(Material supplied)

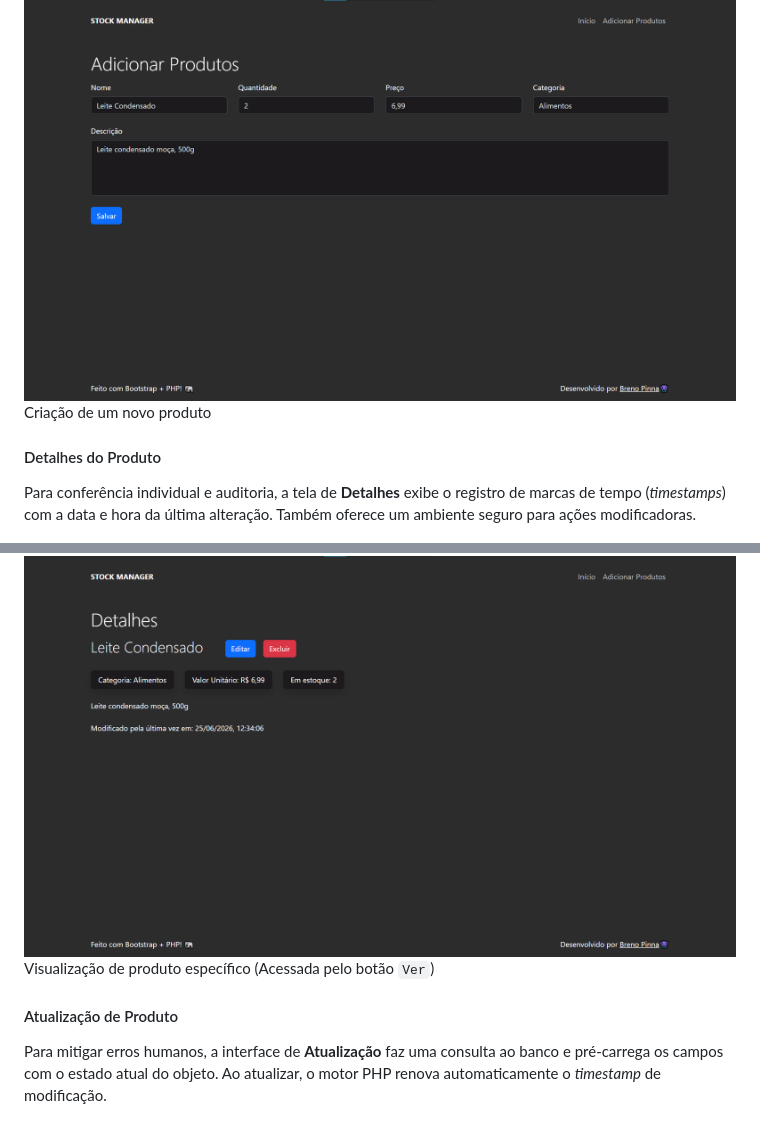
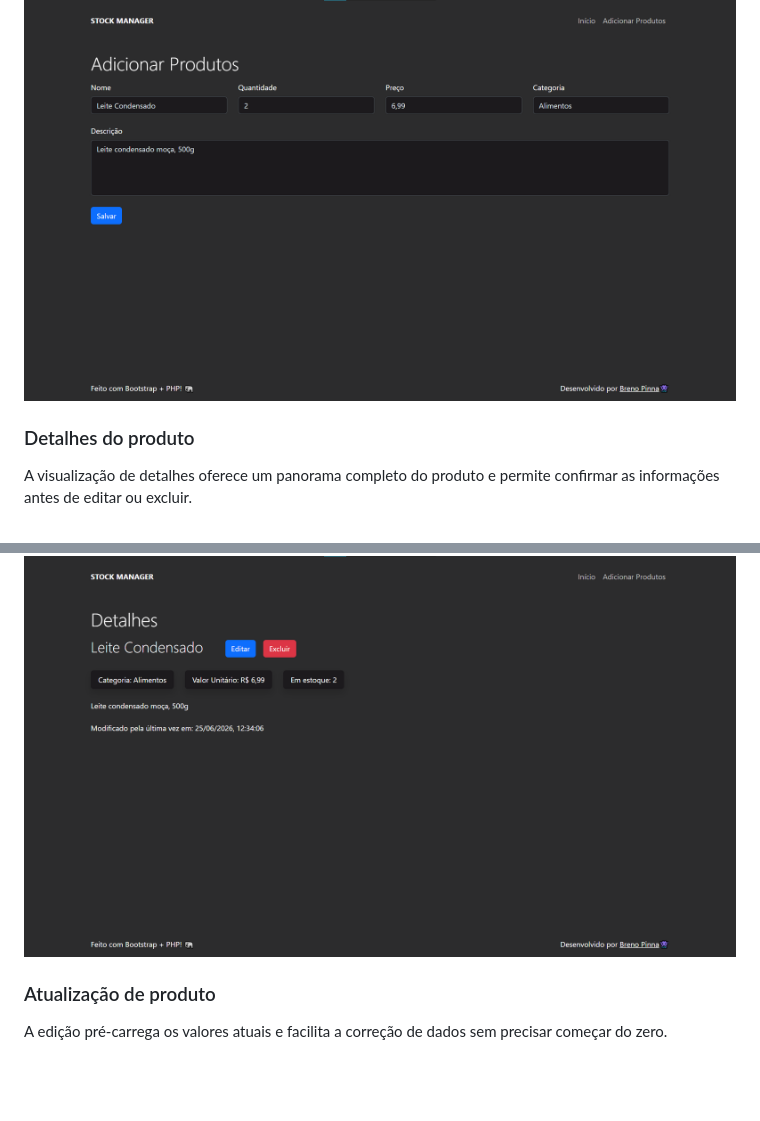
Before and after one commit to brenopinna/devweb-uff-stock-manager, a Markdown page: README.md, 2 parts joined by grey strips. GitHub-like rendering; blank space fills up the shorter version.

```diff
--- a/README.md
+++ b/README.md
@@ -56,16 +72,14 @@ A interface de **Cadastro** atua como validadora de entrada de dados (Nome, Quan
 
 ![Tela de cadastro de produto](./assets/adicionar.png)
-Criação de um novo produto
 
-#### Detalhes do Produto
+### Detalhes do produto
 
-Para conferência individual e auditoria, a tela de **Detalhes** exibe o registro de marcas de tempo (_timestamps_) com a data e hora da última alteração. Também oferece um ambiente seguro para ações modificadoras.
+A visualização de detalhes oferece um panorama completo do produto e permite confirmar as informações antes de editar ou excluir.
 
 ![Tela de detalhes de produto](./assets/detalhes.png)
-Visualização de produto específico (Acessada pelo botão `Ver`)
 
-#### Atualização de Produto
+### Atualização de produto
 
-Para mitigar erros humanos, a interface de **Atualização** faz uma consulta ao banco e pré-carrega os campos com o estado atual do objeto. Ao atualizar, o motor PHP renova automaticamente o _timestamp_ de modificação.
+A edição pré-carrega os valores atuais e facilita a correção de dados sem precisar começar do zero.
 
 ![Tela de atualização de produto](./assets/editar.png)
```
Also changed, not shown: other parts of README.md (+46 -33 lines).
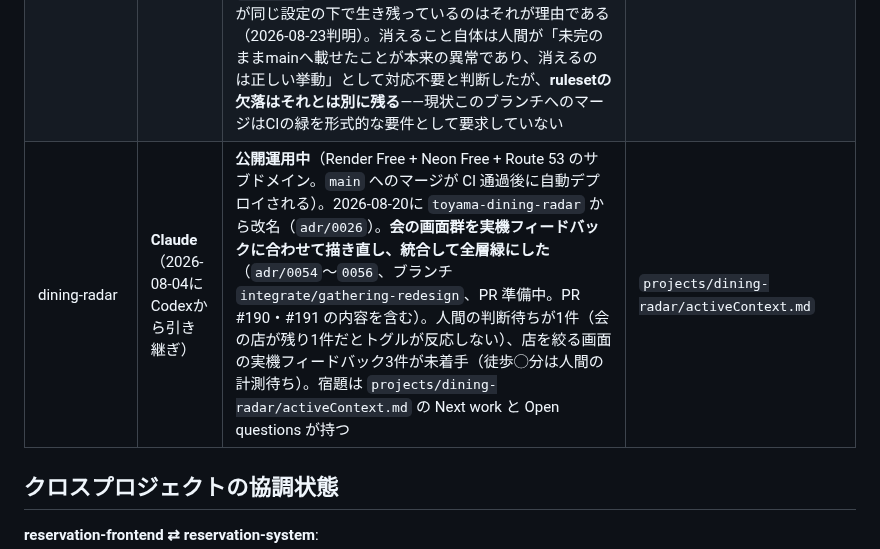
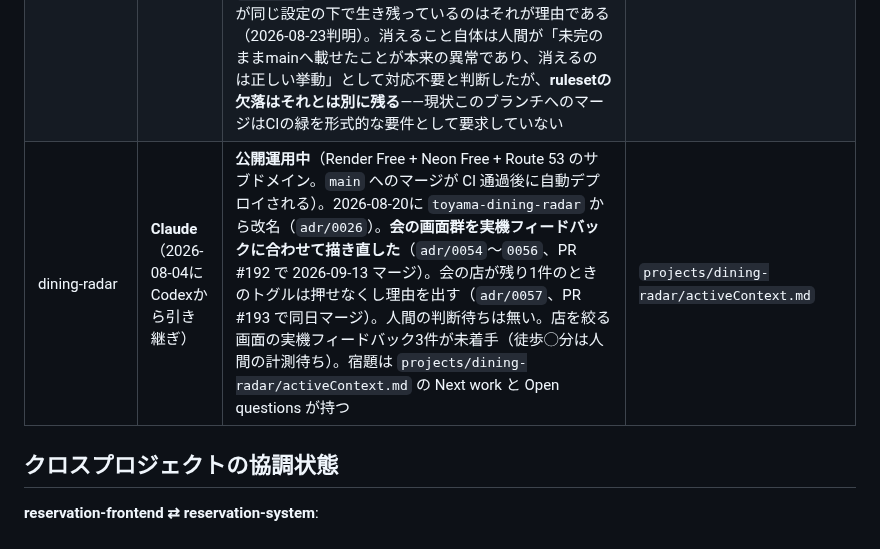
Before and after one commit to Vazial/ai-driven-dev-template, a Markdown page: activeContext.md, the part around the change. GitHub-like rendering.

```diff
--- a/activeContext.md
+++ b/activeContext.md
@@ -79,7 +79,7 @@ AI駆動開発のメタテンプレート。正しさを機械検証（L0〜L5
 | reservation-frontend（会議室予約フロント） | Claude | RFE-A/B/C 実装済み。**4本すべて（rooms・availability・予約作成・キャンセル）が実API opt-in**。走破で実バックエンドとの通しの動作を確認済み。**新規作業なし**。宿題: 骨格記録（adr/0021）・ADR-0004/0005承認・**RFE-A/Bの契約が未承認**（下記） | `projects/reservation-frontend/activeContext.md` |
 | toyama-weekend-radar | Codex | 休止。foundationは`project/toyama-weekend-radar`に保持し、Dining Radarへ注力する | 同ブランチ上のactiveContext |
 | connpass-session-radar（connpassの毎朝ダイジェスト通知） | **Claude**（2026-08-16にCodexの先行準備を引き継ぎ） | **CSR-D-01〜10を実装済み・L0〜L4全緑**。毎朝1回のパイプライン（取得→絞り込み→算出→整形→配信）がGitHub Actionsのスケジュール実行で動き、Discord Incoming Webhookへ1通届く（通知先はLINE→Slack→**Discord**と2度変わった。`adr/0001`決定2→`0002`→`0003`）。**2026-08-23に実運用が始まった**——secretsを登録し、08:00 JSTのスケジュールが自動で発火して配信に成功した。**初日の実データが設計を1つ書き換えた**: 78件・約9,900文字でDiscordのEmbed上限6,000を超え、添付テキストへ退避してMarkdownとして描画されなかった。窓を**二軸**（`adr/0005`）へ組み替えた——「昨日公開されたもの（開催日は問わない。connpassの`publish_ymd`）」と「7〜8日後に開催」の2本立てで、同じイベントを読む回数が7回から最大2回になる。**組み替え後の実測は9件・約1,800文字**（上限の3割）でEmbedとして描画された。新着軸は毎週ページが作られる定期開催に偏るため、大物を拾う経路はリード軸だけである。あわせて主催者の1行（`catch`）を載せた（**生成AIによる選定・要約は入れない**という`product-brief` §8の除外は維持）。**地域を公開リポジトリの興味条件に書く判断は `adr/0004`**——地名を使ってよいのは興味条件の値だけで、リポジトリ名・プロジェクト名・ブランチ名には使わない。**残る運用の穴**: `project/connpass-session-radar` に保護rulesetが無い（他4本にはある。ADR-0028が要求する作成が漏れている）。**「rulesetが無い」と「昇格のたびにブランチが自動削除で消える」は同じ1件だった**——rulesetには `deletion`（削除禁止）ルールが含まれており、他4本が同じ設定の下で生き残っているのはそれが理由である（2026-08-23判明）。消えること自体は人間が「未完のままmainへ載せたことが本来の異常であり、消えるのは正しい挙動」として対応不要と判断したが、**rulesetの欠落はそれとは別に残る**——現状このブランチへのマージはCIの緑を形式的な要件として要求していない | `projects/connpass-session-radar/activeContext.md` |
-| dining-radar | **Claude**（2026-08-04にCodexから引き継ぎ） | **公開運用中**（Render Free + Neon Free + Route 53 のサブドメイン。`main` へのマージが CI 通過後に自動デプロイされる）。2026-08-20に `toyama-dining-radar` から改名（`adr/0026`）。**会の画面群を実機フィードバックに合わせて描き直し、統合して全層緑にした**（`adr/0054`〜`0056`、ブランチ `integrate/gathering-redesign`、PR 準備中。PR #190・#191 の内容を含む）。人間の判断待ちが1件（会の店が残り1件だとトグルが反応しない）、店を絞る画面の実機フィードバック3件が未着手（徒歩◯分は人間の計測待ち）。宿題は `projects/dining-radar/activeContext.md` の Next work と Open questions が持つ | `projects/dining-radar/activeContext.md` |
+| dining-radar | **Claude**（2026-08-04にCodexから引き継ぎ） | **公開運用中**（Render Free + Neon Free + Route 53 のサブドメイン。`main` へのマージが CI 通過後に自動デプロイされる）。2026-08-20に `toyama-dining-radar` から改名（`adr/0026`）。**会の画面群を実機フィードバックに合わせて描き直した**（`adr/0054`〜`0056`、PR #192 で 2026-09-13 マージ）。会の店が残り1件のときのトグルは押せなくし理由を出す（`adr/0057`、PR #193 で同日マージ）。人間の判断待ちは無い。店を絞る画面の実機フィードバック3件が未着手（徒歩◯分は人間の計測待ち）。宿題は `projects/dining-radar/activeContext.md` の Next work と Open questions が持つ | `projects/dining-radar/activeContext.md` |
 
 ## クロスプロジェクトの協調状態
 
```
Also changed, not shown: projects/dining-radar/activeContext.md (+5 -6 lines).
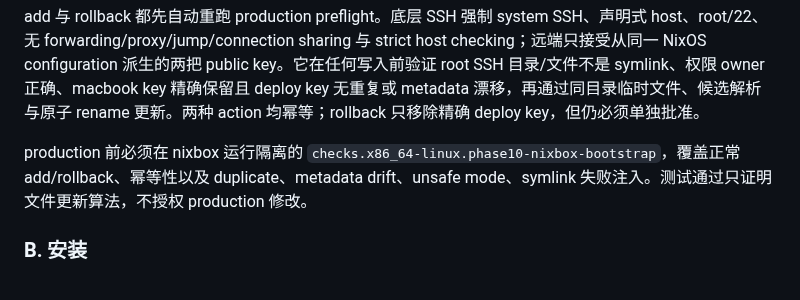
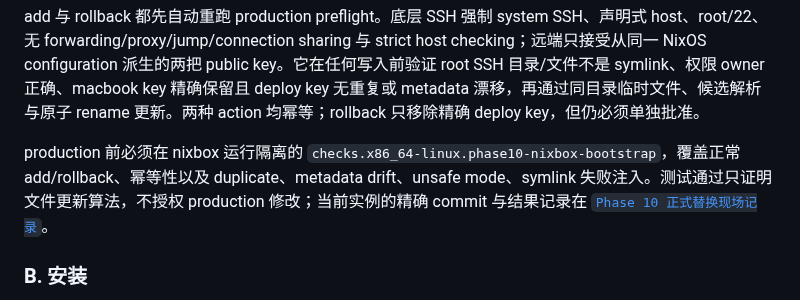
Before and after one commit to sayoriqwq/nix-config, a Markdown page: docs/runbooks/replace-server-with-nixos.md, the part around the change. Drawn GitHub-style.

```diff
--- a/docs/runbooks/replace-server-with-nixos.md
+++ b/docs/runbooks/replace-server-with-nixos.md
@@ -93,7 +93,7 @@ nix run .#phase10-rollback-nixbox-bootstrap
 
 add 与 rollback 都先自动重跑 production preflight。底层 SSH 强制 system SSH、声明式 host、root/22、无 forwarding/proxy/jump/connection sharing 与 strict host checking；远端只接受从同一 NixOS configuration 派生的两把 public key。它在任何写入前验证 root SSH 目录/文件不是 symlink、权限 owner 正确、macbook key 精确保留且 deploy key 无重复或 metadata 漂移，再通过同目录临时文件、候选解析与原子 rename 更新。两种 action 均幂等；rollback 只移除精确 deploy key，但仍必须单独批准。
 
-production 前必须在 nixbox 运行隔离的 `checks.x86_64-linux.phase10-nixbox-bootstrap`，覆盖正常 add/rollback、幂等性以及 duplicate、metadata drift、unsafe mode、symlink 失败注入。测试通过只证明文件更新算法，不授权 production 修改。
+production 前必须在 nixbox 运行隔离的 `checks.x86_64-linux.phase10-nixbox-bootstrap`，覆盖正常 add/rollback、幂等性以及 duplicate、metadata drift、unsafe mode、symlink 失败注入。测试通过只证明文件更新算法，不授权 production 修改；当前实例的精确 commit 与结果记录在 [`Phase 10 正式替换现场记录`](../inventory/phase-10-server-replacement.md#4-nixbox-bootstrap-authentication-未闭合关卡)。
 
 ### B. 安装
 
```
Also changed, not shown: docs/inventory/phase-10-server-replacement.md (+4 -2 lines).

(End Material supplied)

## What is needed
Where does the word "oferece" appear in the records? Copy every line that holds it.

## Written solution
-Para conferência individual e auditoria, a tela de **Detalhes** exibe o registro de marcas de tempo (_timestamps_) com a data e hora da última alteração. Também oferece um ambiente seguro para ações modificadoras.
+A visualização de detalhes oferece um panorama completo do produto e permite confirmar as informações antes de editar ou excluir.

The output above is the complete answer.